## Materials provided
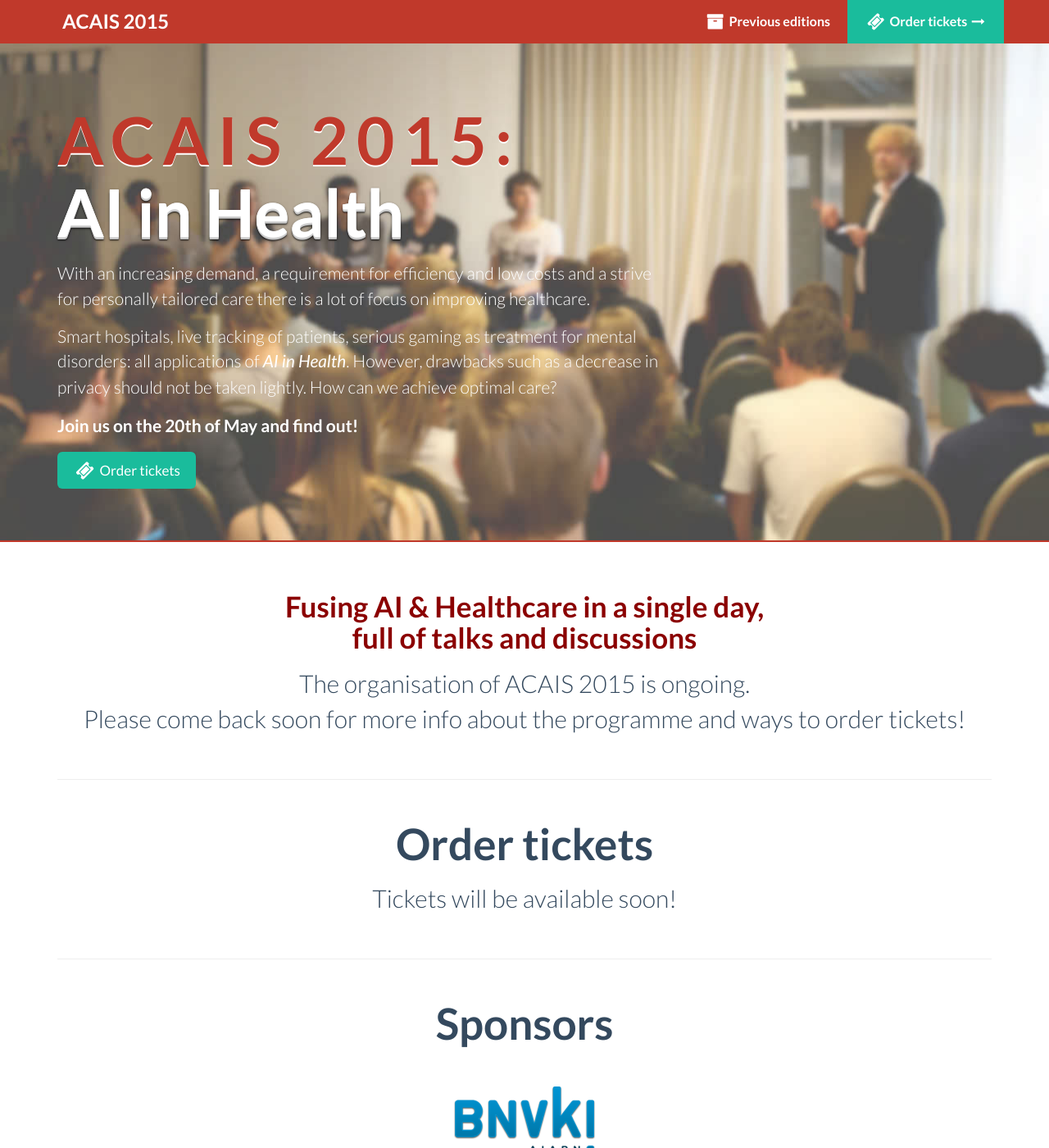
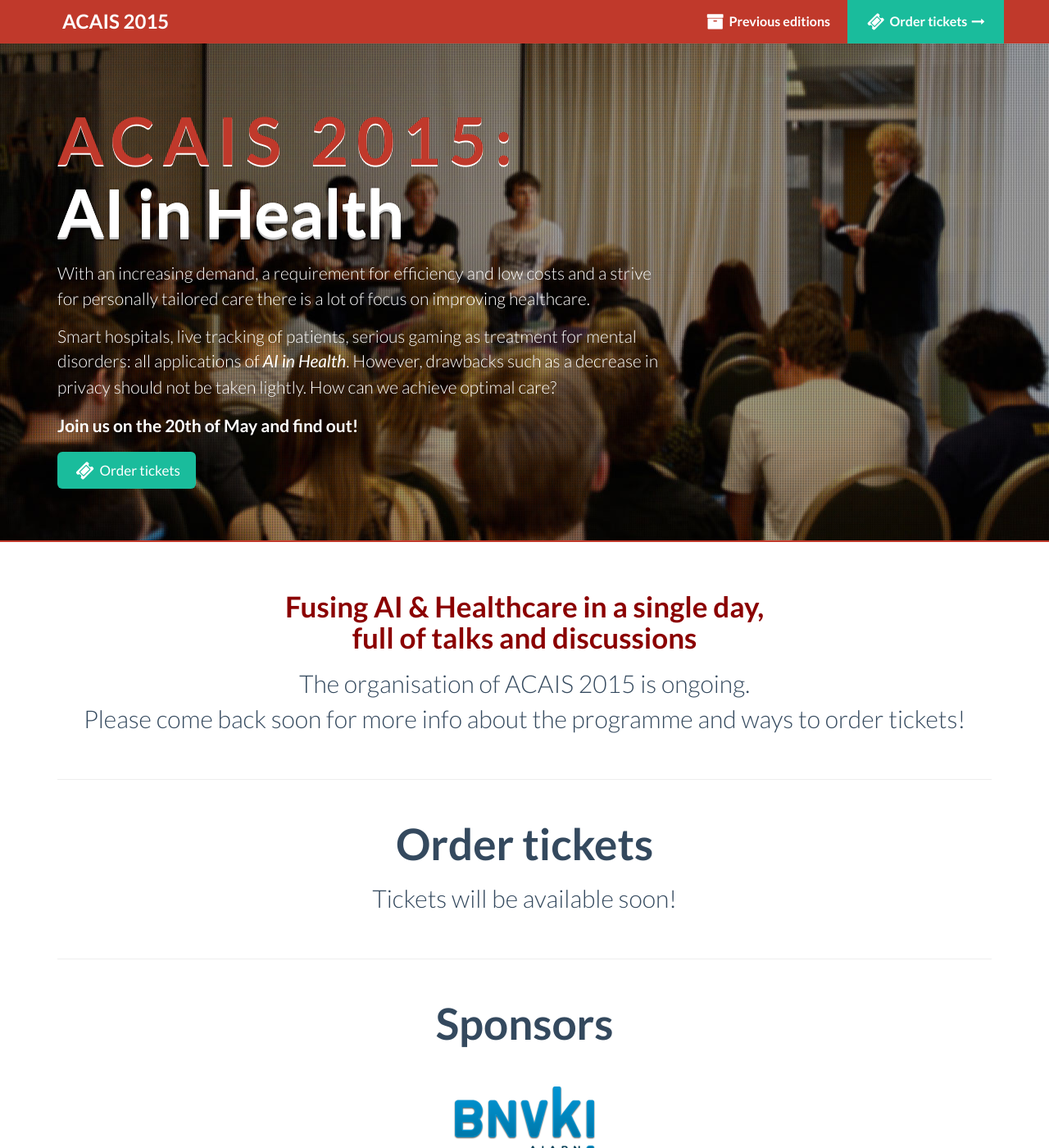
Before and after one commit to wouterbulten/acais-website, a Jekyll site: the page built from index.html, in a window 1280 px wide and 1400 px high. Shown: the whole window at 82% size. Built offline with Jekyll 4.4.1, drawn with Linux system fonts in a browser that asks for light colours; nearby versions of some CDN libraries.

Commit message:
Change of cover, this seems to give the best readability to me

```diff
--- a/css/main.css
+++ b/css/main.css
@@ -60,7 +60,7 @@ body {
 /* Home page lead */
 
 .jumbotron.landing {
-    background: url("../img/bg-front-filter.jpg") no-repeat center center fixed;
+    background: url("../img/bg-front-filter-dotted.jpg") no-repeat center center fixed;
     -webkit-background-size: cover;
     -moz-background-size:cover;
     -o-background-size:cover;
```
Also changed, not shown: img/bg-front-blur.jpg (added), img/bg-front-dotted.jpg (added), img/bg-front-filter-dotted.jpg (added).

## About this task
The copy must reproduce the listing above verbatim and contain no pictures.

## Written response
Before and after one commit to wouterbulten/acais-website, a Jekyll site: the page built from index.html, in a window 1280 px wide and 1400 px high. Shown: the whole window at 82% size. Built offline with Jekyll 4.4.1, drawn with Linux system fonts in a browser that asks for light colours; nearby versions of some CDN libraries.

Commit message:
Change of cover, this seems to give the best readability to me

```diff
--- a/css/main.css
+++ b/css/main.css
@@ -60,7 +60,7 @@ body {
 /* Home page lead */
 
 .jumbotron.landing {
-    background: url("../img/bg-front-filter.jpg") no-repeat center center fixed;
+    background: url("../img/bg-front-filter-dotted.jpg") no-repeat center center fixed;
     -webkit-background-size: cover;
     -moz-background-size:cover;
     -o-background-size:cover;
```
Also changed, not shown: img/bg-front-blur.jpg (added), img/bg-front-dotted.jpg (added), img/bg-front-filter-dotted.jpg (added).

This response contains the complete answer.